But I must be allowed to doubt, if the inventors and chief promoters of this money begging system, believe their own doctrine, or practice what they thus warmly inculcate in others. Are they examples to the flock in this course of saving and self de

nial? Consider the immense fortunes some of them own; the yearly salaries some of them receive; view their dwellings, dress, table, and whole household establishment; and then ask-can these persons believe all they say about the danger of immortal souls? If report be true, some have made decent fortunes by this soul saving business, and most who engage in it, contrive to make a comfortable living by it. Do not some of them live more like eastern nabobs, than missionaries or conductors of the missions of him who had no where to lay his head?

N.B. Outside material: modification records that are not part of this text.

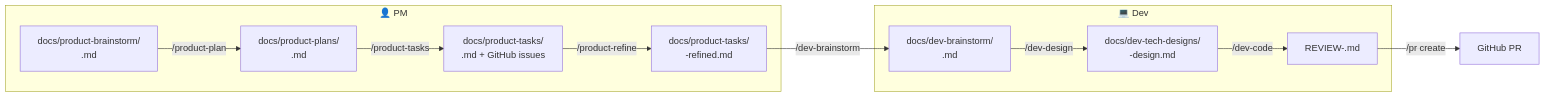
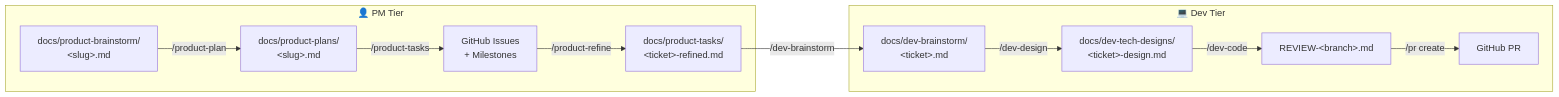
Before and after one commit to manikumarkv/devrunway-claude-plugin: the third of 12 diagrams in README.md, drawn with Mermaid. The commit also changed other lines of this file, not shown here.

````diff
--- a/README.md
+++ b/README.md
@@ -94,23 +98,24 @@
 ```mermaid
 flowchart LR
-    subgraph PM["👤 PM"]
-        PB["docs/product-brainstorm/\n<slug>.md"]
-        PP["docs/product-plans/\n<slug>.md"]
-        PT["docs/product-tasks/\n<slug>.md + GitHub issues"]
-        PR["docs/product-tasks/\n<ticket>-refined.md"]
+    subgraph PM["👤 PM Tier"]
+        PB["docs/product-brainstorm/\n&lt;slug&gt;.md"]
+        PP["docs/product-plans/\n&lt;slug&gt;.md"]
+        PT["GitHub Issues\n+ Milestones"]
+        PR["docs/product-tasks/\n&lt;ticket&gt;-refined.md"]
     end
 
-    subgraph Dev["💻 Dev"]
-        DB["docs/dev-brainstorm/\n<ticket>.md"]
-        DD["docs/dev-tech-designs/\n<ticket>-design.md"]
-        RV["REVIEW-<branch>.md"]
+    subgraph Dev["💻 Dev Tier"]
+        DB["docs/dev-brainstorm/\n&lt;ticket&gt;.md"]
+        DD["docs/dev-tech-designs/\n&lt;ticket&gt;-design.md"]
+        RV["REVIEW-&lt;branch&gt;.md"]
+        GH["GitHub PR"]
     end
 
     PB -->|"/product-plan"| PP
     PP -->|"/product-tasks"| PT
     PT -->|"/product-refine"| PR
     PR -->|"/dev-brainstorm"| DB
     DB -->|"/dev-design"| DD
     DD -->|"/dev-code"| RV
-    RV -->|"/pr create"| GH[GitHub PR]
+    RV -->|"/pr create"| GH
 ```
````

If they sincerely believed their own doctrine, they would live on bread and water, and instead of amassing wealth themselves, would spend their last dollar to save men from such misery, before they applied to the widow and others who had nothing to spare. But give, give, is the constant cry of missionary beggars. If they appeared in the humble garb of the ancient begging friars there would be some consistency in them; but you are assailed for money, by well dressed young gentlemen who have a five or ten dollar seal dangling at their front. Yes, and without a blush, will accept of money from the poorest classes in the community, yea, urge persons to give who neither do nor can pay their just debts. We speak thus plain, not because we wish to hurt the feelings of any one engaged in this business, but to lead them to consider if Christ and his apostles either adopted or recommended such a money begging system. They never thought of such a system, nor intimated, that it would be necessary in any after age of the world. Why not? I answer, because they did not believe men had immortal souls to be saved from endless misery. If they had, they would not have left such a contemptible money spunging system to be devised by the doctors of our day. Money was a thing the apostles and first mis

sionaries concerned themselves very little about. Collections were indeed made by the churches, but will any man have the boldness to affirm, that they were made to save the immortal souls of the heathen from hell? But now money, money, is the constant cry; and to save immortal souls from hell is as constantly urged to induce liberality. But the hour is come, when people begin to open their eyes to look at this system which is sinking already by its own meanness. We intreat all to examine the Scriptures, if men have either immortal souls to be saved, or that such a hell exists to be saved from as our orthodox brethren affirm. I will yield to no man, in desiring that the whole world might be blessed with the knowledge the Bible contains, and be turned from idols and wickedness to the love and service of the true God. But I cannot approve of teaching the heathen, a system of religion which appears to me to be of heathen origin. Nor can an honorable minded missionary feel pleasant in his work, if he reflects on the modes adopted to find him a support.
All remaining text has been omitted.